Itemized modification records
####################

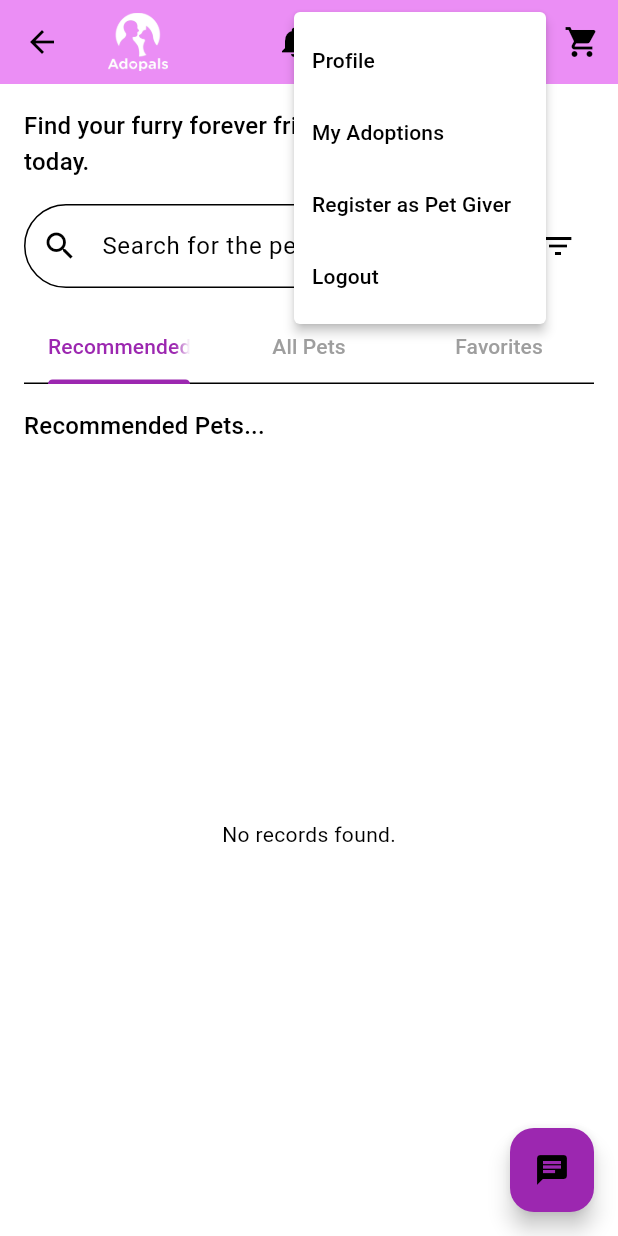
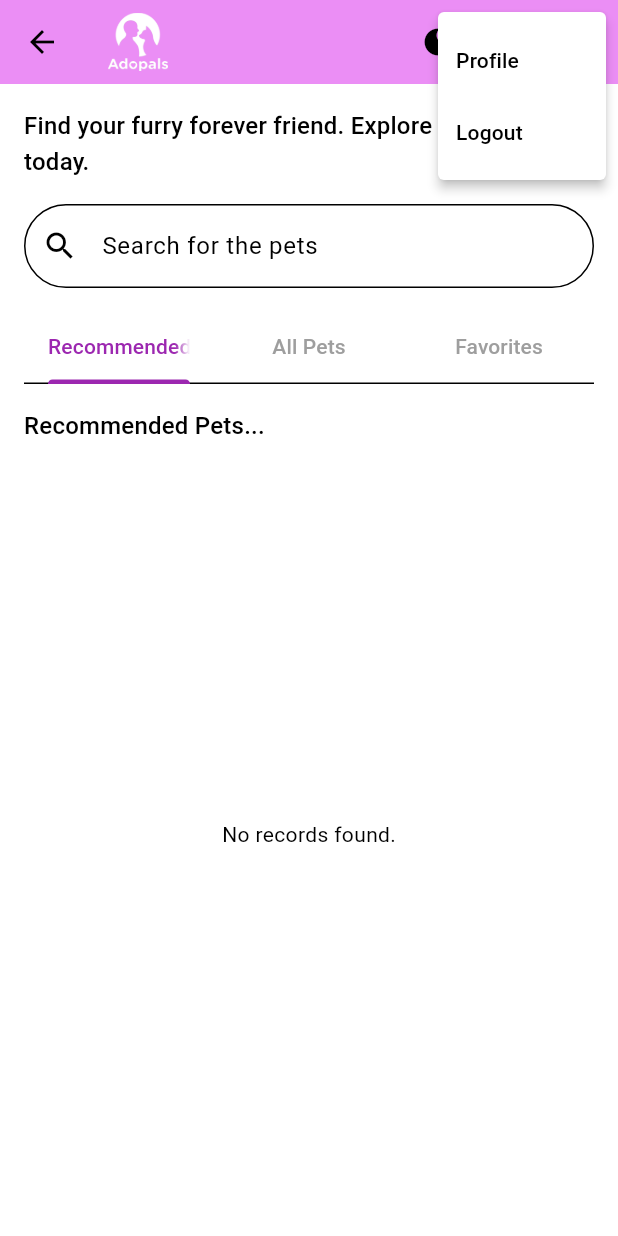
Before and after one commit to erdavinder2307/adopals, a Flutter app: the BuyerDashboardScreen screen opened by its route, after a tap on the "more vert" icon, on a phone screen of 412 x 824 dp. Run offline on Flutter 3.47's test engine with Material 3 defaults, Android fonts, the phone set to English and light mode, and no system bars; our stand-ins replace cloud_firestore, firebase_auth, firebase_core, firebase_storage, flutter_secure_storage, font_awesome_flutter and 2 more; accounts and stored records are empty.

Commit message:
iOS v1: hide buttons that do nothing yet and the Pet Giver menu
App Review taps every button. For the first App Store release Adopals is
adopter-only, so the entry points that lead nowhere are hidden until they work:
chat button, notifications bell, filter button, "My Adoptions" (menu and
profile button), the app-bar cart icon, and "Register as / Switch to Pet Giver".

CommonAppBar now renders the bell, cart and Pet Giver items only when their
callback is set; the buyer dashboard (its only user) passes null for them.
The adoption flow itself ("Add to Family") is unchanged.

Refs #5
Co-authored-by: Davinder Pal <7726247+erdavinder2307@users.noreply.github.com>

```diff
--- a/lib/screens/buyer_dashboard_screen.dart
+++ b/lib/screens/buyer_dashboard_screen.dart
@@ -170,7 +170,9 @@ class _BuyerDashboardScreenState extends State<BuyerDashboardScreen> {
           notificationCount: 0,
           userName: _userName,
           userImage: null,
-          onCartTap: () {},
+          // v1 is adopter-only: dead actions (cart, notifications, Pet Giver
+          // register/switch) are left null so CommonAppBar does not render them.
+          onCartTap: null,
           onProfileTap: () {},
           onThemeTap: () {
             setState(() {
@@ -182,11 +184,11 @@ class _BuyerDashboardScreenState extends State<BuyerDashboardScreen> {
               _themeService.setActiveTheme(newTheme);
             });
           },
-          onNotificationTap: () {},
+          onNotificationTap: null,
           onLogoTap: () {},
           onLogout: _logout,
-          onSwitchRole: () {},
-          onRegisterSeller: () {},
+          onSwitchRole: null,
+          onRegisterSeller: null,
           isSeller: false,
           isDarkTheme: _themeService.isDarkTheme,
           themes: ThemeService.themes,
@@ -220,12 +222,7 @@ class _BuyerDashboardScreenState extends State<BuyerDashboardScreen> {
                             onChanged: _onSearchChanged,
                           ),
                         ),
-                        IconButton(
-                          icon: const Icon(Icons.filter_list),
-                          onPressed: () {
-                            // TODO: Show filter dialog
-                          },
-                        ),
+                        // Filter button hidden until the filter dialog exists.
                       ],
                     ),
                     const SizedBox(height: 16),
@@ -330,13 +327,7 @@ class _BuyerDashboardScreenState extends State<BuyerDashboardScreen> {
             // ),
           ],
         ),
-        floatingActionButton: FloatingActionButton(
-          onPressed: () {
-            // TODO: Open chat
-          },
-          backgroundColor: Colors.purple,
-          child: const Icon(Icons.chat),
-        ),
+        // Chat FAB hidden until chat exists.
       ),
     );
   }
--- a/lib/screens/common_app_bar.dart
+++ b/lib/screens/common_app_bar.dart
@@ -85,7 +85,7 @@ class _CommonAppBarState extends State<CommonAppBar> {
         ),
       ),
       actions: [
-        if (widget.notificationCount != null && widget.currentUserRole != 'admin')
+        if (widget.notificationCount != null && widget.onNotificationTap != null && widget.currentUserRole != 'admin')
           Stack(
             children: [
               IconButton(
@@ -171,17 +171,17 @@ class _CommonAppBarState extends State<CommonAppBar> {
           },
           itemBuilder: (context) => [
             const PopupMenuItem<String>(value: 'profile', child: Text('Profile')),
-            const PopupMenuItem<String>(value: 'orders', child: Text('My Adoptions')),
-            if (widget.currentUserRole == 'buyer' && !widget.isSeller)
+            // 'My Adoptions' (orders) is hidden until that screen exists.
+            if (widget.currentUserRole == 'buyer' && !widget.isSeller && widget.onRegisterSeller != null)
               const PopupMenuItem<String>(value: 'registerSeller', child: Text('Register as Pet Giver')),
-            if (widget.currentUserRole == 'buyer' && widget.isSeller)
+            if (widget.currentUserRole == 'buyer' && widget.isSeller && widget.onSwitchRole != null)
               const PopupMenuItem<String>(value: 'switchRole', child: Text('Switch to Pet Giver')),
             if (widget.currentUserRole == 'seller')
               const PopupMenuItem<String>(value: 'switchRole', child: Text('Switch to Pet Parent')),
             const PopupMenuItem<String>(value: 'logout', child: Text('Logout')),
           ],
         ),
-        if (widget.currentUserRole == 'buyer')
+        if (widget.currentUserRole == 'buyer' && widget.onCartTap != null)
           Stack(
             children: [
               IconButton(
```
Also changed, not shown: lib/screens/buyer_profile_screen.dart (+1 -10 lines).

####################

About this exercise
Retype all the records shown above, character for character. Omit every picture.

Result of this task
Before and after one commit to erdavinder2307/adopals, a Flutter app: the BuyerDashboardScreen screen opened by its route, after a tap on the "more vert" icon, on a phone screen of 412 x 824 dp. Run offline on Flutter 3.47's test engine with Material 3 defaults, Android fonts, the phone set to English and light mode, and no system bars; our stand-ins replace cloud_firestore, firebase_auth, firebase_core, firebase_storage, flutter_secure_storage, font_awesome_flutter and 2 more; accounts and stored records are empty.

Commit message:
iOS v1: hide buttons that do nothing yet and the Pet Giver menu
App Review taps every button. For the first App Store release Adopals is
adopter-only, so the entry points that lead nowhere are hidden until they work:
chat button, notifications bell, filter button, "My Adoptions" (menu and
profile button), the app-bar cart icon, and "Register as / Switch to Pet Giver".

CommonAppBar now renders the bell, cart and Pet Giver items only when their
callback is set; the buyer dashboard (its only user) passes null for them.
The adoption flow itself ("Add to Family") is unchanged.

Refs #5
Co-authored-by: Davinder Pal <7726247+erdavinder2307@users.noreply.github.com>

```diff
--- a/lib/screens/buyer_dashboard_screen.dart
+++ b/lib/screens/buyer_dashboard_screen.dart
@@ -170,7 +170,9 @@ class _BuyerDashboardScreenState extends State<BuyerDashboardScreen> {
           notificationCount: 0,
           userName: _userName,
           userImage: null,
-          onCartTap: () {},
+          // v1 is adopter-only: dead actions (cart, notifications, Pet Giver
+          // register/switch) are left null so CommonAppBar does not render them.
+          onCartTap: null,
           onProfileTap: () {},
           onThemeTap: () {
             setState(() {
@@ -182,11 +184,11 @@ class _BuyerDashboardScreenState extends State<BuyerDashboardScreen> {
               _themeService.setActiveTheme(newTheme);
             });
           },
-          onNotificationTap: () {},
+          onNotificationTap: null,
           onLogoTap: () {},
           onLogout: _logout,
-          onSwitchRole: () {},
-          onRegisterSeller: () {},
+          onSwitchRole: null,
+          onRegisterSeller: null,
           isSeller: false,
           isDarkTheme: _themeService.isDarkTheme,
           themes: ThemeService.themes,
@@ -220,12 +222,7 @@ class _BuyerDashboardScreenState extends State<BuyerDashboardScreen> {
                             onChanged: _onSearchChanged,
                           ),
                         ),
-                        IconButton(
-                          icon: const Icon(Icons.filter_list),
-                          onPressed: () {
-                            // TODO: Show filter dialog
-                          },
-                        ),
+                        // Filter button hidden until the filter dialog exists.
                       ],
                     ),
                     const SizedBox(height: 16),
@@ -330,13 +327,7 @@ class _BuyerDashboardScreenState extends State<BuyerDashboardScreen> {
             // ),
           ],
         ),
-        floatingActionButton: FloatingActionButton(
-          onPressed: () {
-            // TODO: Open chat
-          },
-          backgroundColor: Colors.purple,
-          child: const Icon(Icons.chat),
-        ),
+        // Chat FAB hidden until chat exists.
       ),
     );
   }
--- a/lib/screens/common_app_bar.dart
+++ b/lib/screens/common_app_bar.dart
@@ -85,7 +85,7 @@ class _CommonAppBarState extends State<CommonAppBar> {
         ),
       ),
       actions: [
-        if (widget.notificationCount != null && widget.currentUserRole != 'admin')
+        if (widget.notificationCount != null && widget.onNotificationTap != null && widget.currentUserRole != 'admin')
           Stack(
             children: [
               IconButton(
@@ -171,17 +171,17 @@ class _CommonAppBarState extends State<CommonAppBar> {
           },
           itemBuilder: (context) => [
             const PopupMenuItem<String>(value: 'profile', child: Text('Profile')),
-            const PopupMenuItem<String>(value: 'orders', child: Text('My Adoptions')),
-            if (widget.currentUserRole == 'buyer' && !widget.isSeller)
+            // 'My Adoptions' (orders) is hidden until that screen exists.
+            if (widget.currentUserRole == 'buyer' && !widget.isSeller && widget.onRegisterSeller != null)
               const PopupMenuItem<String>(value: 'registerSeller', child: Text('Register as Pet Giver')),
-            if (widget.currentUserRole == 'buyer' && widget.isSeller)
+            if (widget.currentUserRole == 'buyer' && widget.isSeller && widget.onSwitchRole != null)
               const PopupMenuItem<String>(value: 'switchRole', child: Text('Switch to Pet Giver')),
             if (widget.currentUserRole == 'seller')
               const PopupMenuItem<String>(value: 'switchRole', child: Text('Switch to Pet Parent')),
             const PopupMenuItem<String>(value: 'logout', child: Text('Logout')),
           ],
         ),
-        if (widget.currentUserRole == 'buyer')
+        if (widget.currentUserRole == 'buyer' && widget.onCartTap != null)
           Stack(
             children: [
               IconButton(
```
Also changed, not shown: lib/screens/buyer_profile_screen.dart (+1 -10 lines).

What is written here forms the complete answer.